The effect of the family on pain is not known exactly, but the clinical information and findings show that pain related problems are clustered in certain families. It is thought that the family members of children with possibly unexplained pain have more ‘pain patterns’ than children with a real organic cause. It was determined that the mothers of the young people with pain syndrome who were absent from the school had more pain in their behavior compared to their mothers.
Recurrent abdominal pain (RAA)
RAA is defined as abdominal pain that is severe in the last three episodes, which occurs in the last 3 months and may impair the functionality of the child. This is a very common condition and it is thought to affect 10% to 25% of school children and adolescents. While the ratio of male to female is equal in early childhood, it is more common in girls during late childhood and adolescence. Many cases of RAA have not been explained medically, especially those with pain loss due to weight loss, bleeding, fever, and laboratory findings. RAA is often considered to be a functional gastrointestinal disorder with no explanatory structural and biochemical abnormalities. Most patients meet the criteria for irritable bowel syndrome.

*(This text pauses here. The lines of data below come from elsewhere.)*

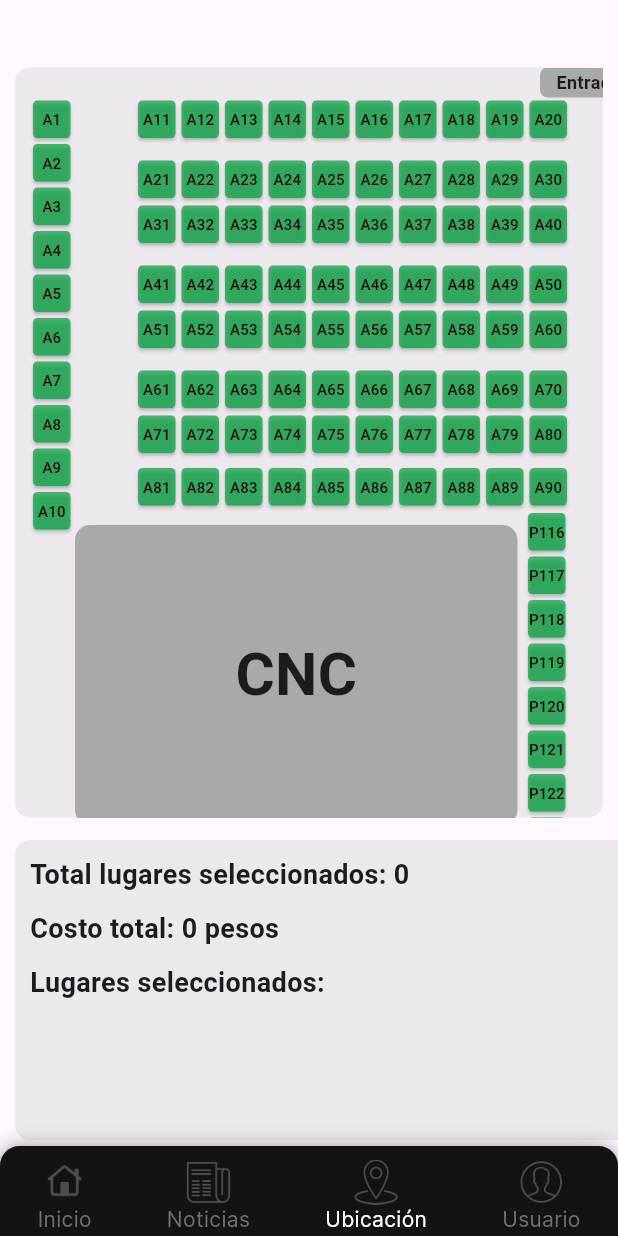
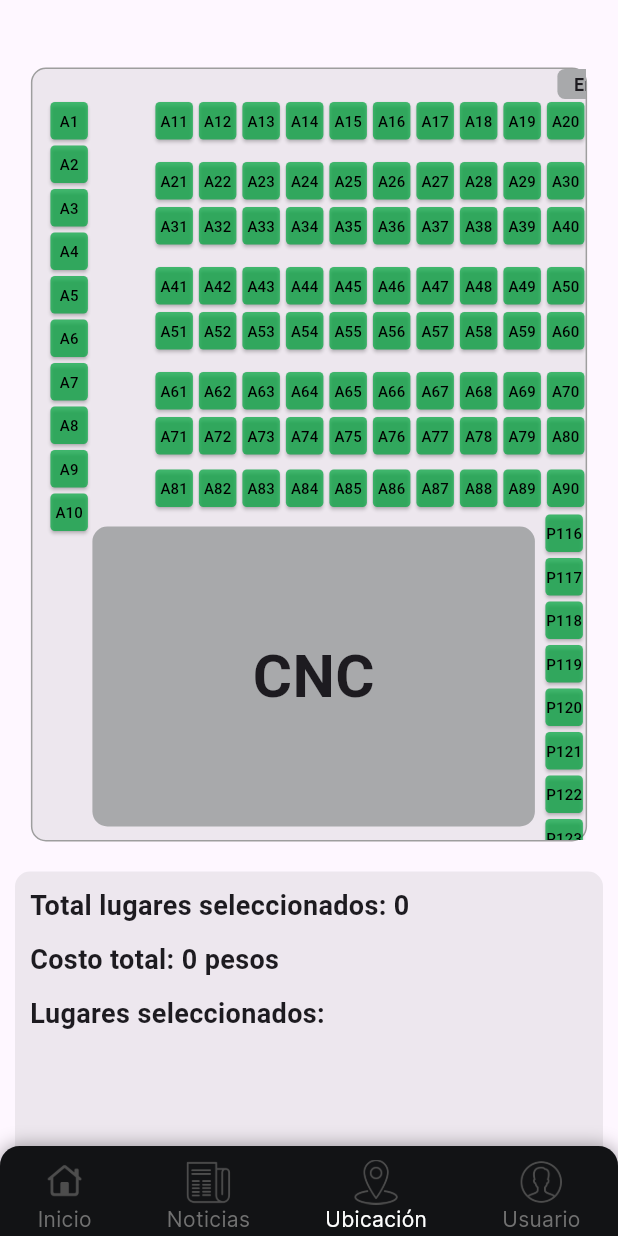
Before and after one commit to Joapava/Proyecto_BAZAPP, a Flutter app: the screen it shows once a user with an empty profile is signed in, item 3 of the bottom bar chosen, on a phone screen of 412 x 824 dp. Run offline on Flutter 3.47's test engine with Material 3 defaults, Android fonts, the phone set to English and light mode, and no system bars; our stand-ins replace bloc, cloud_firestore, email_validator, equatable, firebase_auth, firebase_core and 7 more; missing offline and left inert: flutter_facebook_auth; accounts and stored records are empty.

Commit message:
Se modifico la pagina inicio y de ubicación
Se ajusto la pagina de inicio y de ubicación para que su tamaño se adapte a la pantalla del teléfono

```diff
--- a/prueba/lib/components/informacion_compra_puesto.dart
+++ b/prueba/lib/components/informacion_compra_puesto.dart
@@ -18,7 +18,8 @@ Widget informacionCompra() {
     top: 560,
     left: 10,
     child: Container(
-      width: 430,
+      margin: EdgeInsets.all(10),
+      width: 400,
       height: 200,
       decoration: const BoxDecoration(
         color: Color.fromRGBO(168, 169, 171, 0.2),
--- a/prueba/lib/pages/home/pagina_inicio.dart
+++ b/prueba/lib/pages/home/pagina_inicio.dart
@@ -245,7 +245,7 @@ class _PaginaInicioState extends State<PaginaInicio> {
 
   Widget getFotos(BuildContext context) {
     return Container(
-      margin: const EdgeInsets.fromLTRB(15, 0, 10, 5),
+      margin: const EdgeInsets.fromLTRB(10, 0, 10, 5),
       width: 700,
       height: 400,
       child: GridView.extent(
--- a/prueba/lib/pages/home/pagina_puestos.dart
+++ b/prueba/lib/pages/home/pagina_puestos.dart
@@ -21,38 +21,52 @@ class _PaginaPuestosState extends State<PaginaPuestos> {
 
   @override
   Widget build(BuildContext context) {
-    return Stack(
-      children: [
-        contenedorPuestos(updateState),
-        visualizarInformacionCompta(),
-      ],
+    return Scaffold(
+      body: LayoutBuilder(
+        builder: (context, constraints) {
+          return SingleChildScrollView(
+            child: Column(
+              children: [
+                contenedorPuestos(updateState, constraints.maxWidth, constraints.maxHeight),
+                visualizarInformacionCompta(),
+              ],
+            ),
+          );
+        },
+      ),
     );
   }
 
-  Widget contenedorPuestos(Function updateCallback) {
+  Widget contenedorPuestos(Function updateCallback, double maxWidth, double maxHeight) {
     int startLabel = 0;
-    return Scaffold(
-      body: Column(
+    return Container(
+      margin: EdgeInsets.symmetric(horizontal: maxWidth * 0.05),
+      child: Column(
         children: [
           const SizedBox(
             height: 35,
           ),
           Container(
-            margin: const EdgeInsets.symmetric(vertical: 10, horizontal: 10),
-            width: 450,
-            decoration: const BoxDecoration(
-              borderRadius: BorderRadius.all(Radius.circular(10)),
-              color: Color.fromRGBO(168, 169, 171, 0.2),
+            margin: const EdgeInsets.symmetric(vertical: 10),
+            decoration: BoxDecoration(
+              borderRadius: const BorderRadius.all(Radius.circular(10)),
+              color: const Color.fromRGBO(168, 169, 171, 0.2),
+              border: Border.all(color: Colors.grey),
             ),
             child: SizedBox(
-              height: 500,
+              height: maxHeight - 250,
               child: SingleChildScrollView(
-                child: Stack(
-                  children: [
-                    SizedBox(
-                      height: 800,
+                child: SingleChildScrollView(
+                  scrollDirection: Axis.horizontal,
+                  child: InteractiveViewer(
+                    boundaryMargin: const EdgeInsets.all(20),
+                    minScale: 0.1,
+                    maxScale: 2.0,
+                    child: SizedBox(
+                      width: 500, // Ajustar este valor según sea necesario
+                      height: 830, // Ajustar este valor según sea necesario
                       child: Stack(
-                        children: <Widget>[
+                        children: [
                           generatePositionedButtons(
                               labels: generateLabels("A", startLabel, 10),
                               direction: ButtonDirection.vertical,
@@ -221,7 +235,7 @@ class _PaginaPuestosState extends State<PaginaPuestos> {
                         ],
                       ),
                     ),
-                  ],
+                  ),
                 ),
               ),
             ),
```
Also changed, not shown: prueba/lib/pages/home/pagina_inicio_admin.dart (+17 -10 lines), prueba/pubspec.lock.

RAA is often associated with other somatic symptoms such as anxiety, depression symptoms and headache. It often leads to school absenteeism. These children are also at risk of undergoing unnecessary medical research. If the examination is complete, the pediatrician should decide. Subsequent discontinuation of the underlying organic disease is another problem.
In the studies, it was found that patients had more emotional and somatic complaints than their normal controls, their families rewarded the behavior of the disease more, but there was no difference in the negative life event and familial functionalities. In a longitudinal study, it was determined that the anxiety level of the parents in the first year of life of the child was related to the subsequent RAA. Again, these children have been reported to have problems in their infancy by feeding and sleeping.
In the past, follow-up studies reported that abdominal pain lasted to adulthood near half of the affected children. At the age of ten, there are studies reporting that children with abdominal pain at 4 years of age complain about similar complaints three times more than their peers. Recent studies have shown that childhood RAAs are predictive of adult emotional disorders.
Reflex sympathetic dystrophy
Although more common in adults, ‘complex regional pain syndrome-reflex sympathetic distrophy’ is seen in children and adolescents. The condition is typically characterized by chronic, painful blisters in the extremities, decreased skin temperature, cyanosis, delayed capillary filling time and functional limitation. It occurs frequently in adults following the damage of the related extremity. However, such a history is rarely detected in children. Furthermore, in children opposite to adults, radionuclide imaging shows reduced involvement in affected extremities.